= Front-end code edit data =
= Beginning of Section =
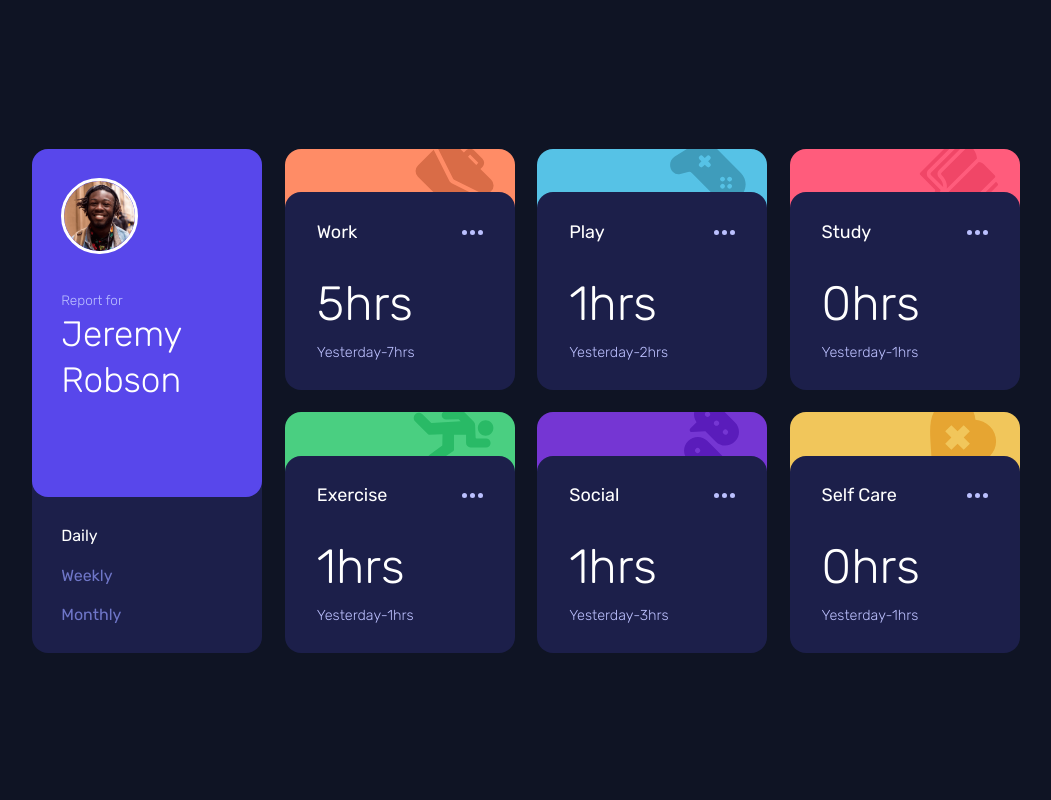
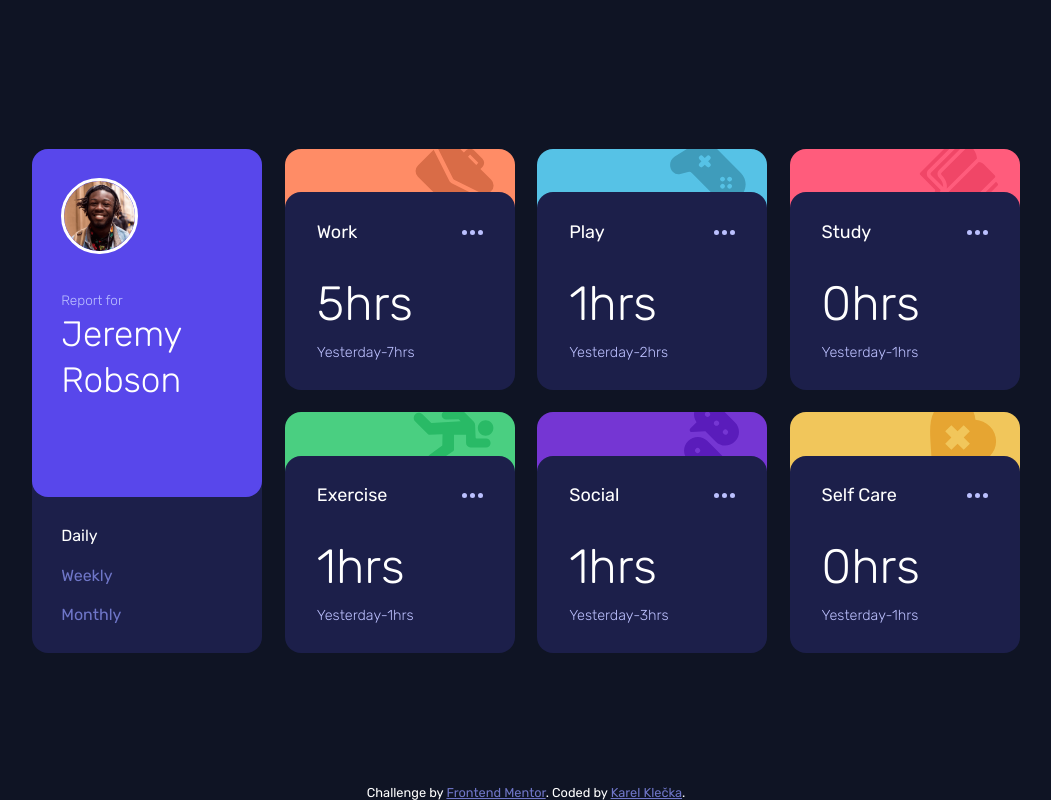
Before and after one commit to Klekar/time_tracking_dashboard, a React (Create React App) app: page / in a window 1280 px wide. Shown: the whole page, without its empty margins (114-1165 px from the left). Built offline with nearby package versions, Linux system fonts and the light colour scheme.

Commit message:
add attribution

```diff
--- a/src/App.tsx
+++ b/src/App.tsx
@@ -11,20 +11,33 @@ const StyledApp = styled.div`
     display: flex;
     justify-content: center;
     align-items: center;
+    position: relative;
+`
+
+const Attribution = styled.footer`
+    position: absolute;
+    bottom: 0;
+    color: white;
+    font-size: 0.8rem;
+
+    a {
+        color: ${props => props.theme.colors.desaturated}
+    }
 `
 
 function App() {
     return (
         <ThemeProvider theme={myTheme}>
             <StyledApp>
-        <header>
-
-        </header>
                 <main>
                     <AcivityDashboard />
                 </main>
+                <Attribution>
+                    Challenge by <a href="https://www.frontendmentor.io?ref=challenge" target="_blank" rel="noreferrer">Frontend Mentor</a>.
+                    Coded by <a href="https://www.frontendmentor.io/profile/Klekar" target="_blank" rel="noreferrer">Karel Klečka</a>.
+                </Attribution>
             </StyledApp>
-    </ThemeProvider>
+        </ThemeProvider >
     );
 }
 
```
Lines whose indentation alone changed are shown as unchanged.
= End of Section =
= ACTION ITEM =
Leaving out any pictures, write the records above out exactly as they are.

= THE ANSWER =
Before and after one commit to Klekar/time_tracking_dashboard, a React (Create React App) app: page / in a window 1280 px wide. Shown: the whole page, without its empty margins (114-1165 px from the left). Built offline with nearby package versions, Linux system fonts and the light colour scheme.

Commit message:
add attribution

```diff
--- a/src/App.tsx
+++ b/src/App.tsx
@@ -11,20 +11,33 @@ const StyledApp = styled.div`
     display: flex;
     justify-content: center;
     align-items: center;
+    position: relative;
+`
+
+const Attribution = styled.footer`
+    position: absolute;
+    bottom: 0;
+    color: white;
+    font-size: 0.8rem;
+
+    a {
+        color: ${props => props.theme.colors.desaturated}
+    }
 `
 
 function App() {
     return (
         <ThemeProvider theme={myTheme}>
             <StyledApp>
-        <header>
-
-        </header>
                 <main>
                     <AcivityDashboard />
                 </main>
+                <Attribution>
+                    Challenge by <a href="https://www.frontendmentor.io?ref=challenge" target="_blank" rel="noreferrer">Frontend Mentor</a>.
+                    Coded by <a href="https://www.frontendmentor.io/profile/Klekar" target="_blank" rel="noreferrer">Karel Klečka</a>.
+                </Attribution>
             </StyledApp>
-    </ThemeProvider>
+        </ThemeProvider >
     );
 }
 
```
Lines whose indentation alone changed are shown as unchanged.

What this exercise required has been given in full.